He is a 12-year-old boy with a history of problems in school—his grades are poor and he skips class frequently—and he’s even had a couple of run-ins with the justice system for petty thefts. His mother, who is raising her children by herself while her husband serves a prison sentence, says the boy is “very rebellious,” and she has no control over him. The boy was pronounced dead when his mother found him unresponsive and rushed him to the emergency department.

Postmortem toxicology tests revealed the presence of difluoroethane, found in Dust-Off,1 an aerosol cleaner for computer keyboards and a pretty common product in households with computers. Common, but not harmless. The boy had been “huffing” the Dust-Off without realizing that inhalation of high concentrations of the vapor was harmful and could cause heart irregularities, unconsciousness, or death. True to the product warning, inhalation caused death without warning.

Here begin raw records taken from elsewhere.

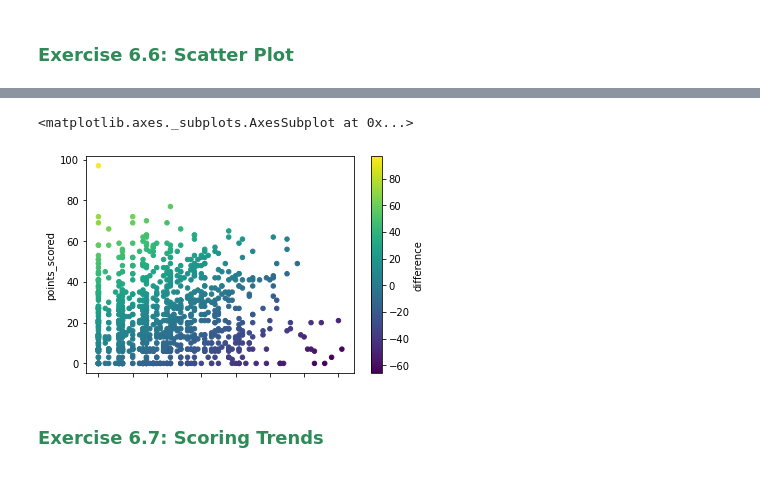
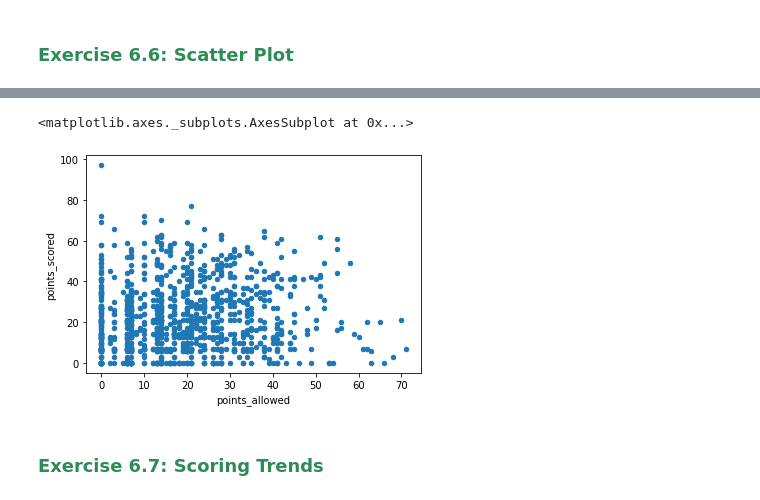
Before and after one commit to rinpoche-peregrine/Bi410_Projects, a Jupyter notebook: pandas.ipynb, the cells around one changed output, grey strips where cells are left out. Cells and saved outputs as stored; diff of their text form; code cells hidden in the pictures.

```diff
--- a/pandas.ipynb
+++ b/pandas.ipynb
@@ -120,9 +120,8 @@ np.subtract(5,3)
 2
 # %%
 difference = np.subtract(fb['points_scored'],fb['points_allowed'])
-#print(difference)
-#fb["difference"] = difference to add the difference column to right
-fb.insert(0, 'difference', difference)
+
+fb["difference"] = difference
 # %%
 difference
 # %% [output]
@@ -253,10 +239,11 @@ Create a scatter plot comparing the number of points allowed ($x$-axis) vs. numb
 
 **Optional:** The figure above also colors each dot according to the point difference, but your plot does not need to include dot colors (and it does not need the color bar on the right side).
 # %%
-fb.plot.scatter(x='points_allowed', y='points_scored', c='difference', colormap='viridis')
+fb.plot.scatter(x='points_allowed', y='points_scored', #c='difference', colormap='viridis'
+               )
 # %% [output]
 <matplotlib.axes._subplots.AxesSubplot at 0x...>
-[figure, old version]
+[figure, new version]
 # %% [markdown]
 ###  <span style="color:seagreen">Exercise 6.7: Scoring Trends</span>
 # %% [markdown]
```
Also changed, not shown: parts of 9 cells of this notebook.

The boy was not alone. More 12-year-olds have used what could be lethal inhalants than have used marijuana, cocaine, and hallucinogens combined, reported2 SAMHSA administrator Pamela S. Hyde in a press conference to kick off National Inhalants and Poisons Awareness Week, which began March 15.

These products are legal, easy to get, and found in just about everyone’s home; according to the National Inhalant Prevention Coalition, parents just don’t know these cheap, accessible inhalants are as popular among middle school students as is marijuana. Even fewer know the deadly effects the poisons in these products have on the brain and body when they are inhaled or “huffed.” If not death, inhalants can cause physical, cognitive, and emotional developmental delays; probably more so than other drugs of abuse, because they are used during preteen years.

Also speaking during the press conference, Timothy P. Condon, PhD, deputy director of the National Institute on Drug Abuse, cited the agency’s recent Monitoring the Future survey that showed more eighth graders than older teens use inhalants and have a lower perception of their risk. Environmentally accessible household or commercial products, especially those containing toluene, have been used most frequently. But the number of abused compounds, such as paint products, glues, and gasoline, has expanded.

Emergency department personnel can expect to see inhalant cases like the boy’s more frequently, because they are the drug use problem most likely to inflict serious damage, even with only occasional or short-term involvement. Inhalant use is also the most resistant to drug use prevention. From 1980 to 1990, it was the only drug abuse problem that demonstrated an overall increase in prevalence. It is also difficult to diagnose early, because parents, physicians, educators, and law enforcement personnel have limited knowledge of the problem and do not know what to look for.

Education is key to increasing awareness of this problem, and the National Inhalant Prevention Coalition can answer your questions, including those about what inhalants are out there and the characteristics of users, and also answer some questions that may be asked of health care professionals.

Although National Inhalants and Poisons Awareness Week is over, the campaign to educate about inhalant abuse can be conducted anywhere and anytime—and you can take part.

Marian Benjamin
[email protected]